Mucus surface cells of stomach. Photomicrograph of stomach surface.
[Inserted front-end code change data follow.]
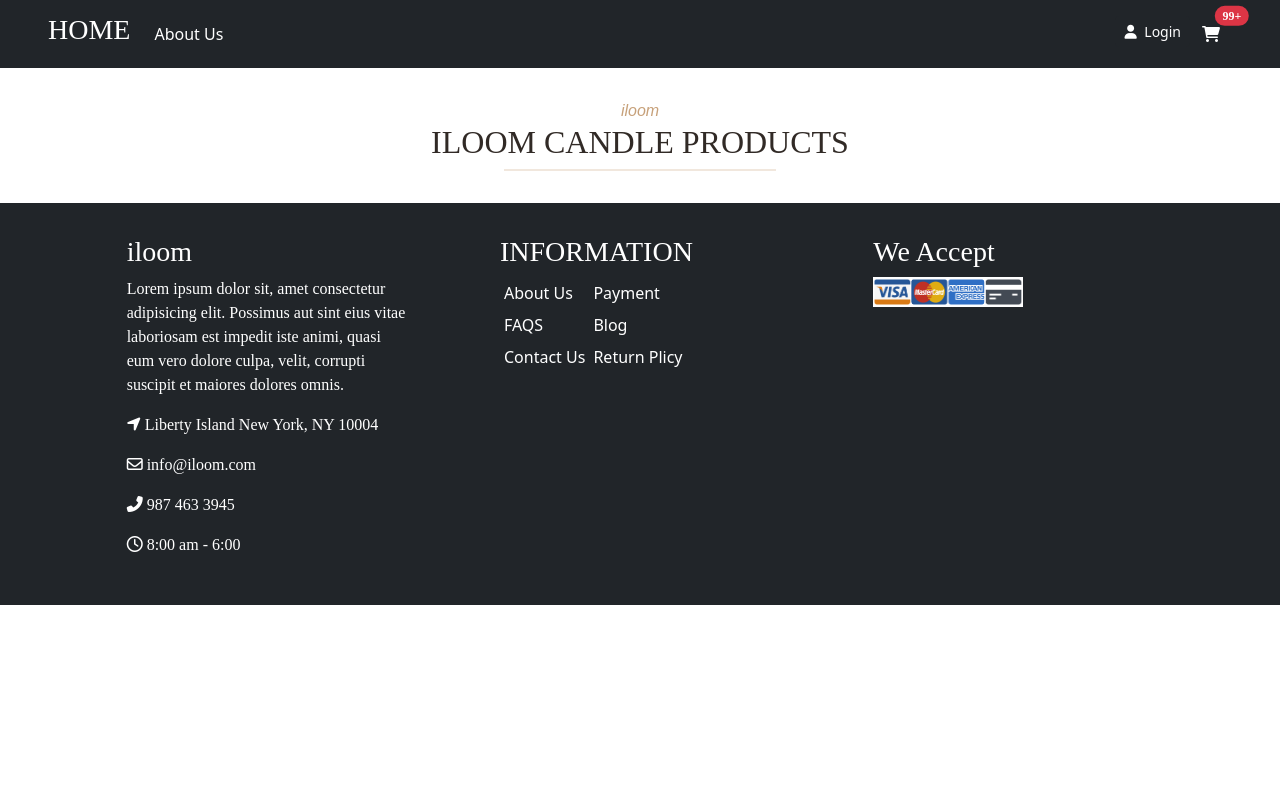
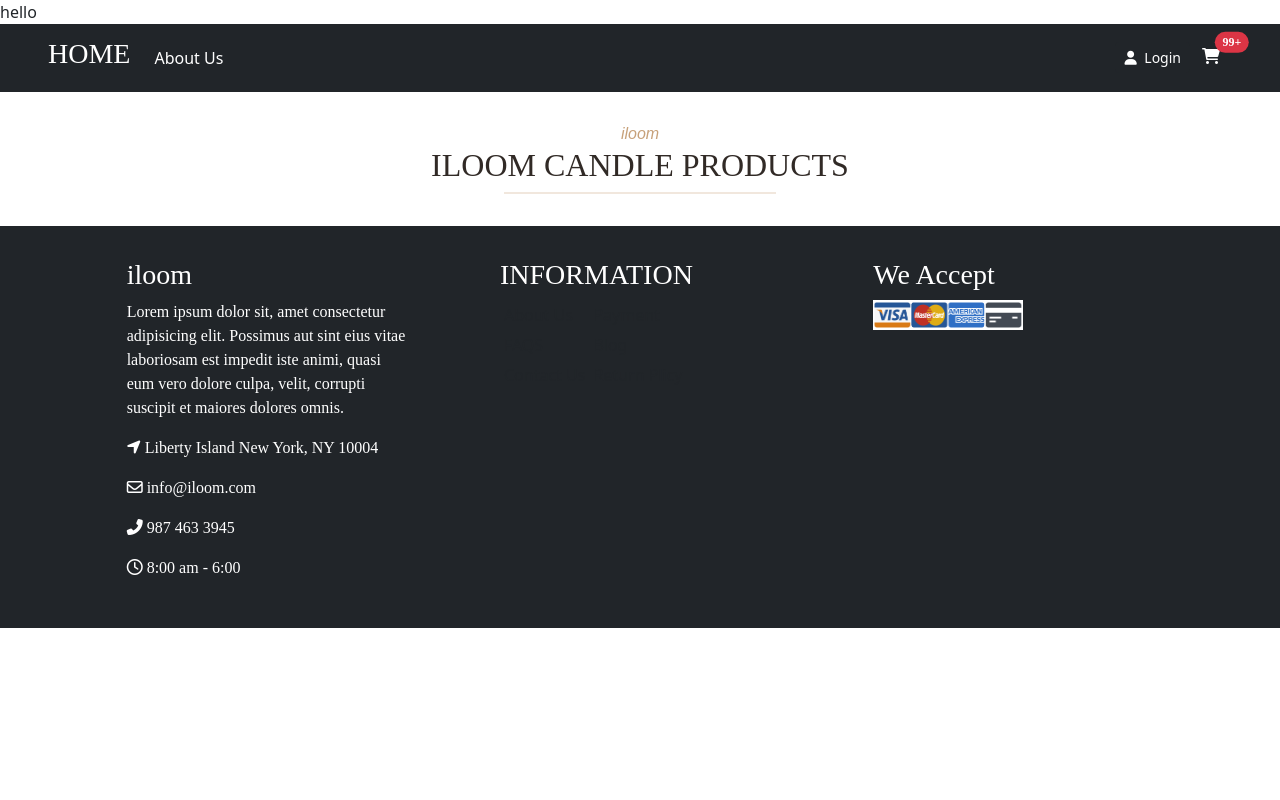
Before and after one commit to Aknmoon/portofolio, a PHP site: page /candle.php in a window 1280 px wide. Run offline with PHP 8.4, Linux system fonts and the light colour scheme; data that the repository does not hold is empty; some libraries are stand-ins or nearby versions.

Commit message:
edited candle

```diff
--- a/views/candle.php
+++ b/views/candle.php
@@ -7,6 +7,7 @@
 
 $product_list = $product_obj->displayAllCandleProducts();
 
+echo "hello";
 ?>
 
 
```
The epithelial cells lining the surface are all mucus-secreting cells, as are the cells lining the gastric pits (P). The cells of the gastric pit form simple tubular glands. x260.

table 4.3. Classification of Multicellular Glands

Classification

Typical location

Features

Simple tubular

Simple coiled tubular

Simple branched tubular

Large intestine: intestinal glands of the colon

Secretory portion of the gland is a straight tube formed by the secretory cells (goblet cells)

Skin: eccrine sweat gland

Coiled tubular structure is composed of the secretory portion located deep in the dermis

Stomach: mucus-secreting glands of the pylorus

Branched tubular glands with wide secretory portions are formed by the secretory cells and produce a viscous mucous secretion

Simple

Urethra: paraurethral and periurethral glands

Simple acinar glands develop as an outpouching of the transitional epithelium and are formed by a single layer of secretory cells

Branched acinar

Stomach: mucus-secreting glands of cardia

Branched acinar glands with secretory portions are formed by mucus-secreting cells; the short, single-duct portion opens directly into the lumen

Compound tubular

Duodenum: submucosal glands of Brunner

Compound tubular glands with coiled secretory portions are located deep in the submu-cosa of the duodenum

Compound acinar

Compound tubuloacinar

Pancreas: excretory portion

Submandibular salivary gland

Compound acinar glands with alveolar-shaped secretory units are formed by pyramid-shaped serous-secreting cells

Compound tubuloacinar glands can have both mucous branched tubular and serous branched acinar secretory units; they have serous end-caps (demilunes)

Mucous and serous glands are so named because of the type of secretion produced

0 0

Post a comment